Try it: In the copy, include no pictures, but reproduce every record exactly.

= = = = =

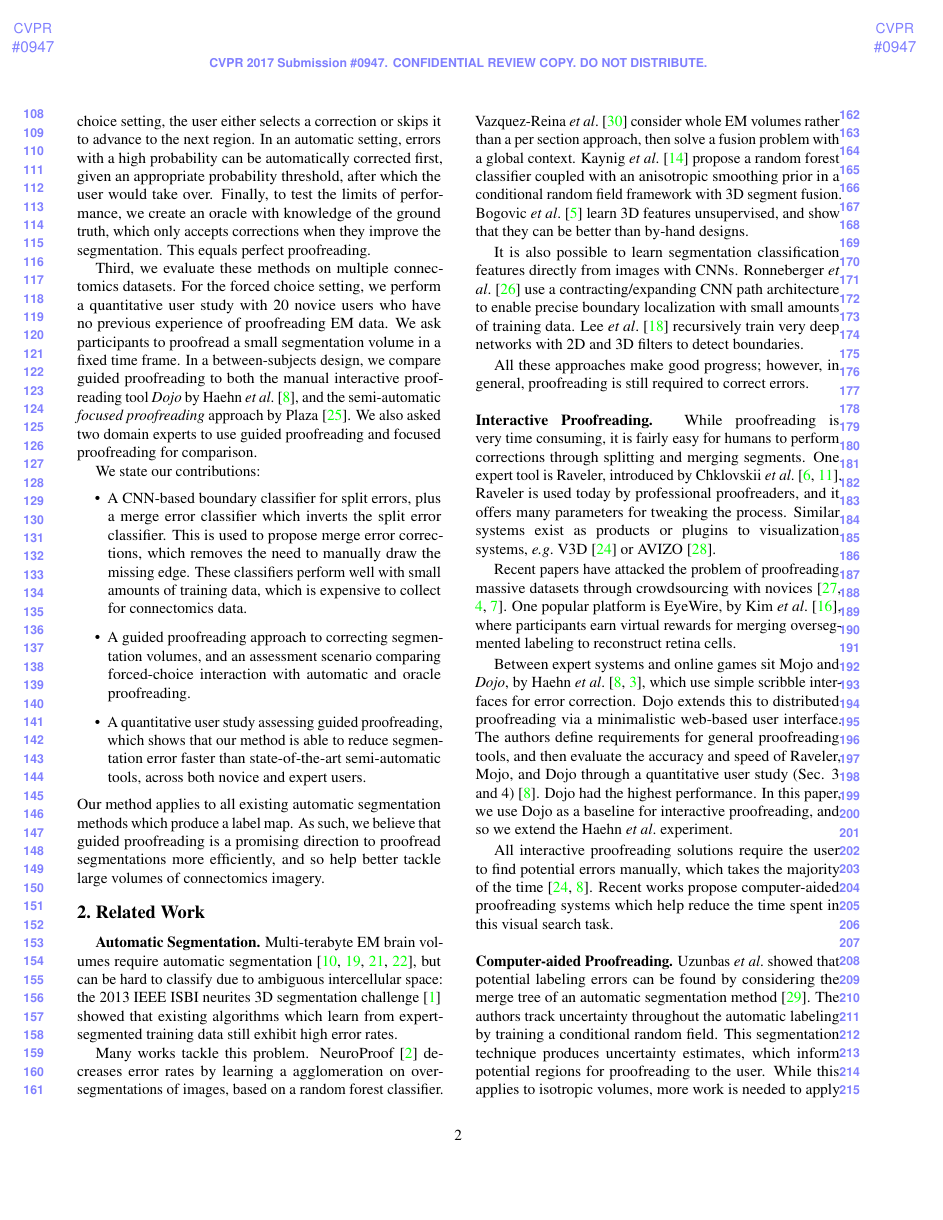
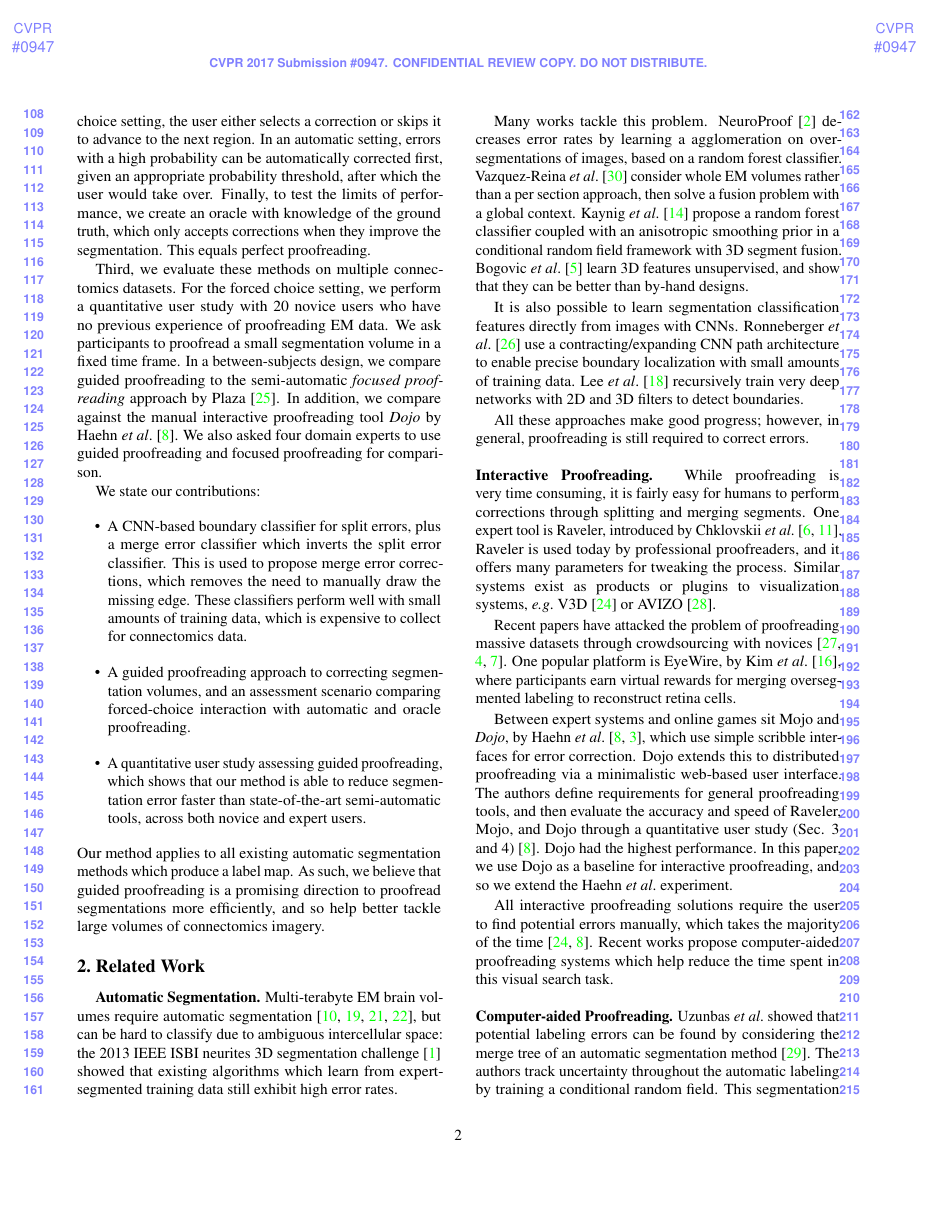
Before and after one commit to VCG/gp, a LaTeX paper (paper/guidedproofreading_review.tex, which reads paper/introduction.tex): page 2 of 7. Compiled offline with pdfLaTeX.

Commit message:
Some minor fixes.

```diff
--- a/paper/introduction.tex
+++ b/paper/introduction.tex
@@ -23,7 +23,7 @@ First, we learn a classifier for split errors with a convolutional neural networ
 
 Second, we propose a greedy algorithm for guided proofreading. Possible erroneous regions are sorted by their score, and a correction is generated for each region. Then, a user works through this list of regions and corrections. In a forced choice setting, the user either selects a correction or skips it to advance to the next region. In an automatic setting, errors with a high probability can be automatically corrected first, given an appropriate probability threshold, after which the user would take over. Finally, to test the limits of performance, we create an oracle with knowledge of the ground truth, which only accepts corrections when they improve the segmentation. This equals perfect proofreading.
 
-Third, we evaluate these methods on multiple connectomics datasets. For the forced choice setting, we perform a quantitative user study with 20 novice users who have no previous experience of proofreading EM data. We ask participants to proofread a small segmentation volume in a fixed time frame. In a between-subjects design, we compare guided proofreading to both the manual interactive proofreading tool \textit{Dojo} by Haehn~\etal~\cite{haehn_dojo_2014}, and the semi-automatic \textit{focused proofreading} approach by Plaza~\cite{focused_proofreading}. We also asked two domain experts to use guided proofreading and focused proofreading for comparison.
+Third, we evaluate these methods on multiple connectomics datasets. For the forced choice setting, we perform a quantitative user study with 20 novice users who have no previous experience of proofreading EM data. We ask participants to proofread a small segmentation volume in a fixed time frame. In a between-subjects design, we compare guided proofreading to the semi-automatic \textit{focused proofreading} approach by Plaza~\cite{focused_proofreading}. In addition, we compare against the manual interactive proofreading tool \textit{Dojo} by Haehn~\etal~\cite{haehn_dojo_2014}. We also asked four domain experts to use guided proofreading and focused proofreading for comparison.
 
 We state our contributions:
 \begin{itemize}
```
Also changed, not shown: paper/method.tex (+2 -2 lines), paper/guidedproofreading_review.bbl, 4 other files.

= = = = =

Final answer:
Before and after one commit to VCG/gp, a LaTeX paper (paper/guidedproofreading_review.tex, which reads paper/introduction.tex): page 2 of 7. Compiled offline with pdfLaTeX.

Commit message:
Some minor fixes.

```diff
--- a/paper/introduction.tex
+++ b/paper/introduction.tex
@@ -23,7 +23,7 @@ First, we learn a classifier for split errors with a convolutional neural networ
 
 Second, we propose a greedy algorithm for guided proofreading. Possible erroneous regions are sorted by their score, and a correction is generated for each region. Then, a user works through this list of regions and corrections. In a forced choice setting, the user either selects a correction or skips it to advance to the next region. In an automatic setting, errors with a high probability can be automatically corrected first, given an appropriate probability threshold, after which the user would take over. Finally, to test the limits of performance, we create an oracle with knowledge of the ground truth, which only accepts corrections when they improve the segmentation. This equals perfect proofreading.
 
-Third, we evaluate these methods on multiple connectomics datasets. For the forced choice setting, we perform a quantitative user study with 20 novice users who have no previous experience of proofreading EM data. We ask participants to proofread a small segmentation volume in a fixed time frame. In a between-subjects design, we compare guided proofreading to both the manual interactive proofreading tool \textit{Dojo} by Haehn~\etal~\cite{haehn_dojo_2014}, and the semi-automatic \textit{focused proofreading} approach by Plaza~\cite{focused_proofreading}. We also asked two domain experts to use guided proofreading and focused proofreading for comparison.
+Third, we evaluate these methods on multiple connectomics datasets. For the forced choice setting, we perform a quantitative user study with 20 novice users who have no previous experience of proofreading EM data. We ask participants to proofread a small segmentation volume in a fixed time frame. In a between-subjects design, we compare guided proofreading to the semi-automatic \textit{focused proofreading} approach by Plaza~\cite{focused_proofreading}. In addition, we compare against the manual interactive proofreading tool \textit{Dojo} by Haehn~\etal~\cite{haehn_dojo_2014}. We also asked four domain experts to use guided proofreading and focused proofreading for comparison.
 
 We state our contributions:
 \begin{itemize}
```
Also changed, not shown: paper/method.tex (+2 -2 lines), paper/guidedproofreading_review.bbl, 4 other files.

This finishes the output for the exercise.